■ REQUIRED WORK ■
How many lines below contain the string "Also"? Reply with the figure and no further words.

[Before-and-after change records]
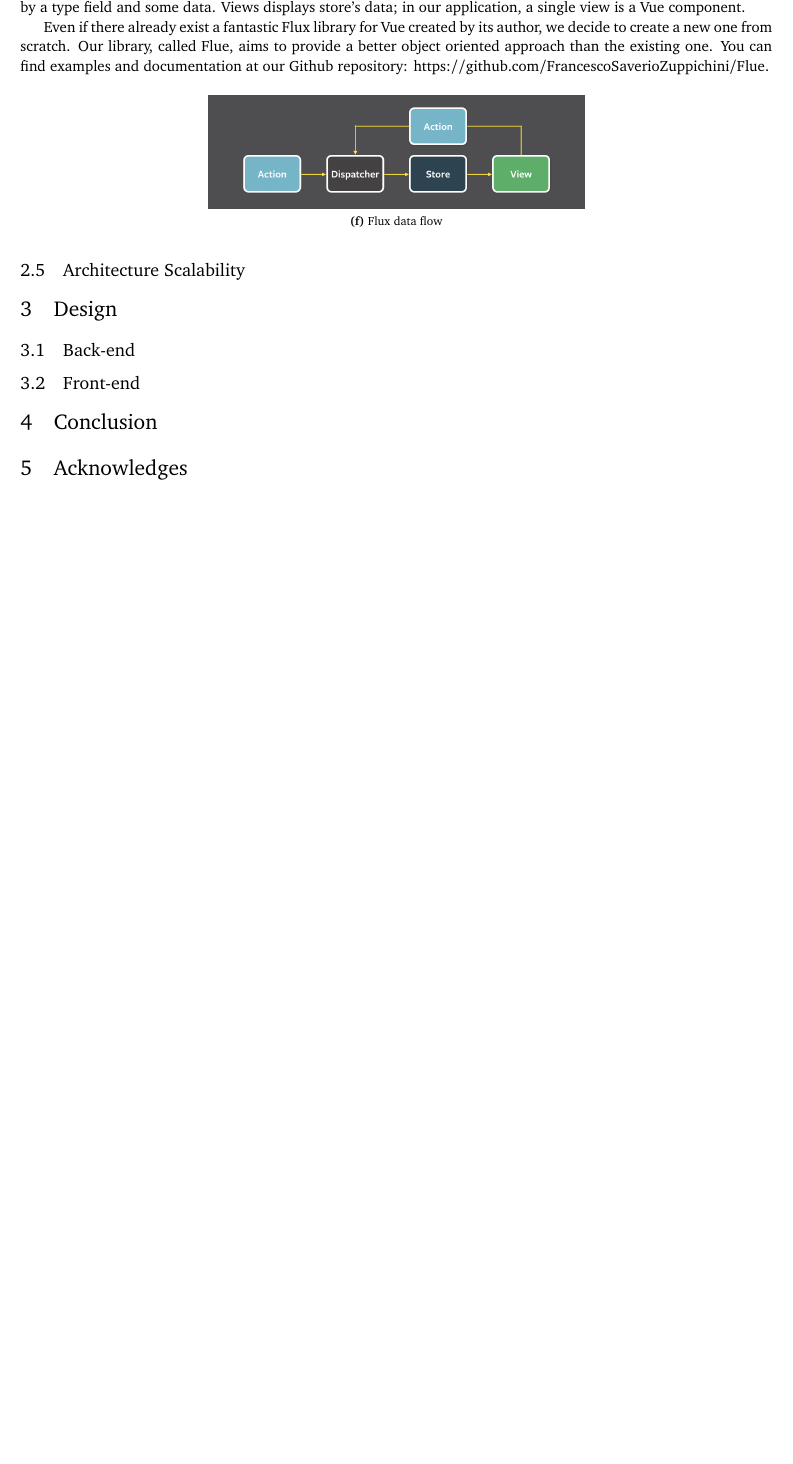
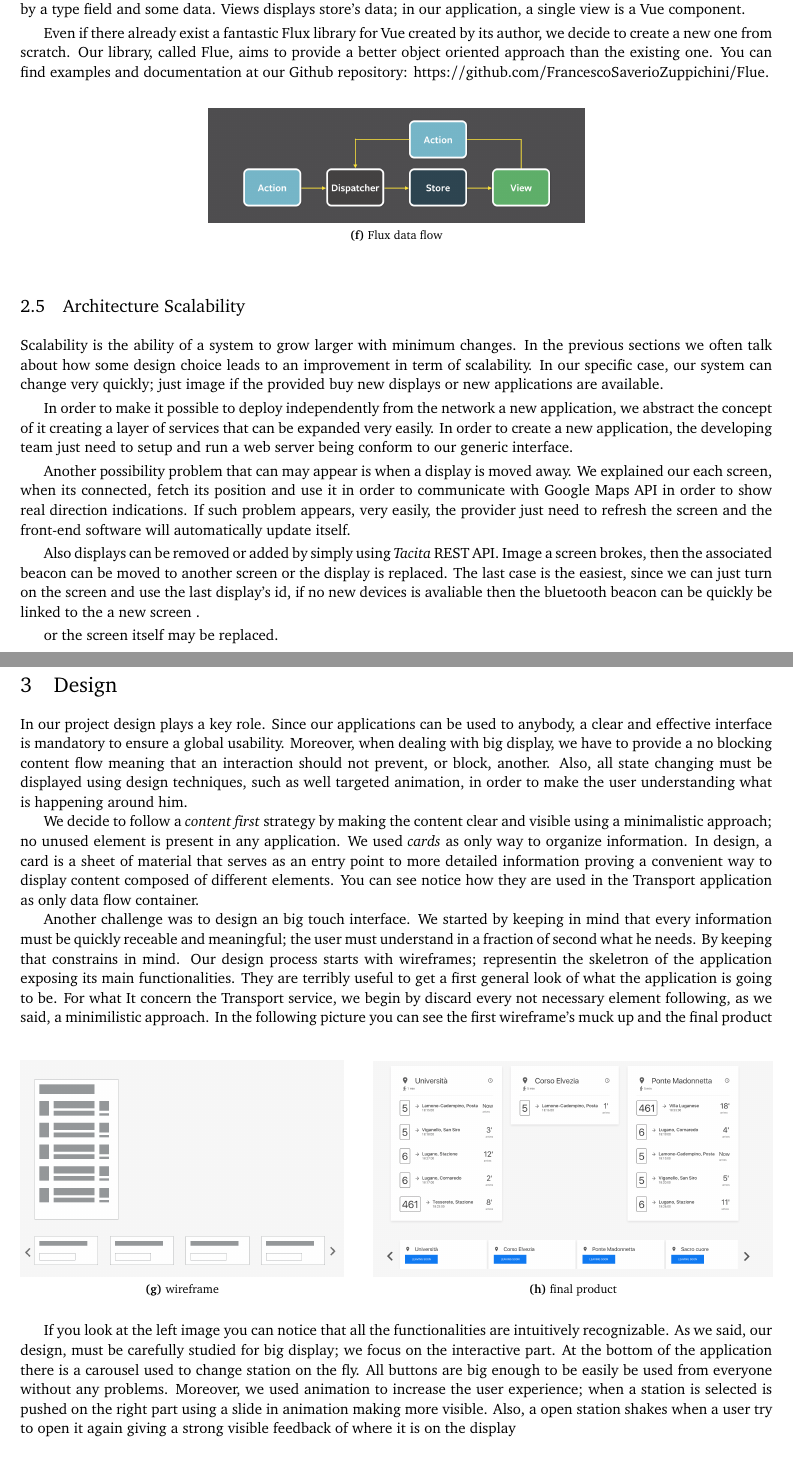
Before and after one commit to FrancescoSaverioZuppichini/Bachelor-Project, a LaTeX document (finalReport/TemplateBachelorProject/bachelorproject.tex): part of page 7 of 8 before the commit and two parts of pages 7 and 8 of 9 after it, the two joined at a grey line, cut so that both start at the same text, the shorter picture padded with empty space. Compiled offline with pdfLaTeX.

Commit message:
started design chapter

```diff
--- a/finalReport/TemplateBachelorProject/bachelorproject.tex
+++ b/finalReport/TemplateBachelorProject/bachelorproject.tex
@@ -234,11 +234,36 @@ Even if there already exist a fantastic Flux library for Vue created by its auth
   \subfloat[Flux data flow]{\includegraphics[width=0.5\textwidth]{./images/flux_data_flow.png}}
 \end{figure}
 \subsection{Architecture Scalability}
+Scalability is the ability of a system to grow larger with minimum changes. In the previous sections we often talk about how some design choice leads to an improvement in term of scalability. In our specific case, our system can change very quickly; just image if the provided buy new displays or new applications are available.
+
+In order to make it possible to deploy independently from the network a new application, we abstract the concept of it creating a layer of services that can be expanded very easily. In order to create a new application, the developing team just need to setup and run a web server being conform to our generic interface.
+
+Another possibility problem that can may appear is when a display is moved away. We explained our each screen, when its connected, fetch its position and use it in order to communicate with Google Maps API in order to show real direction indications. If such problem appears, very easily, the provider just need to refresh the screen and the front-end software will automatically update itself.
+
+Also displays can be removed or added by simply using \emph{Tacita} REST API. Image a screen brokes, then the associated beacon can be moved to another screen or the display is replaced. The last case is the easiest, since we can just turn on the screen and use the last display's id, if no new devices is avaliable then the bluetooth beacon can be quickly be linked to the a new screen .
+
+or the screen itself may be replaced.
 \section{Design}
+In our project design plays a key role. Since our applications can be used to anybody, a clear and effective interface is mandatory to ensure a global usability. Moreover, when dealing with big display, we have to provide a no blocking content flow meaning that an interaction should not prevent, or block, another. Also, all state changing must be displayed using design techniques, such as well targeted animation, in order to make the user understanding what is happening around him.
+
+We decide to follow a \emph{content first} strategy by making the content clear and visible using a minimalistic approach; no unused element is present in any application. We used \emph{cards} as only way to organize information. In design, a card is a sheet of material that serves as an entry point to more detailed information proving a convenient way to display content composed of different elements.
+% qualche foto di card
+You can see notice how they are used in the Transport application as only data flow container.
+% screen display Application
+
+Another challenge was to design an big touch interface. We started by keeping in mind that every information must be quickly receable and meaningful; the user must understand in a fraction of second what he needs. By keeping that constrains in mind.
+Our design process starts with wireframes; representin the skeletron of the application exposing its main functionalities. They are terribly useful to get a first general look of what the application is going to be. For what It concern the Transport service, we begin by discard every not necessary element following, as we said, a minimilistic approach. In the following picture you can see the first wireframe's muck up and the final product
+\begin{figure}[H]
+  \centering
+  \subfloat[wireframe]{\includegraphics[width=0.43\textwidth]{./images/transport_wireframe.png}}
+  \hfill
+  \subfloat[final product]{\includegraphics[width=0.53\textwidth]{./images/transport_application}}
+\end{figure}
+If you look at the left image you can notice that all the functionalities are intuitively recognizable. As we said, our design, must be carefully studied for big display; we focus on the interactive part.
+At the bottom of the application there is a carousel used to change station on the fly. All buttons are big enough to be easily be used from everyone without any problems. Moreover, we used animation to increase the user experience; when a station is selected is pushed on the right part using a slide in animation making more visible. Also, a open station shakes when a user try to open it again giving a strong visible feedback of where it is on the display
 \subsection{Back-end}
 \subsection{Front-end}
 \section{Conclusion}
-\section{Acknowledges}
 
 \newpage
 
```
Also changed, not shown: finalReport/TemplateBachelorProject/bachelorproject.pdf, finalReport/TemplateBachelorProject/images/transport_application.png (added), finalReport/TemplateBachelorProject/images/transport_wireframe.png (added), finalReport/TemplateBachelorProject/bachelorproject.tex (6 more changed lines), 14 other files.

--

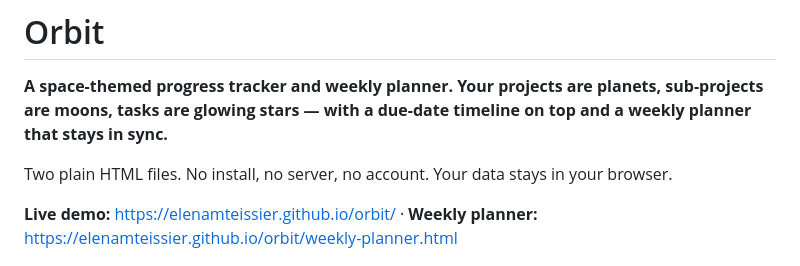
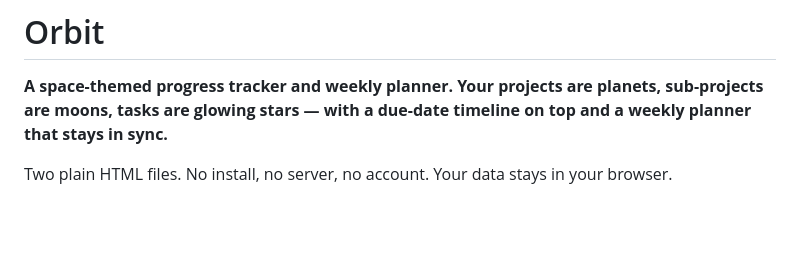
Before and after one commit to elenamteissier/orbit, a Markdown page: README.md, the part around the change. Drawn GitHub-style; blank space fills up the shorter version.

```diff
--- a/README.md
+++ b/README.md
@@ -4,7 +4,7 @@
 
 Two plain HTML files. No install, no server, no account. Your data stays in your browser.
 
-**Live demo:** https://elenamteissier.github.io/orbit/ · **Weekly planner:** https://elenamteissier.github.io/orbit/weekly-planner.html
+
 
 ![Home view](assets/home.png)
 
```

■ EXERCISE RESULT ■
4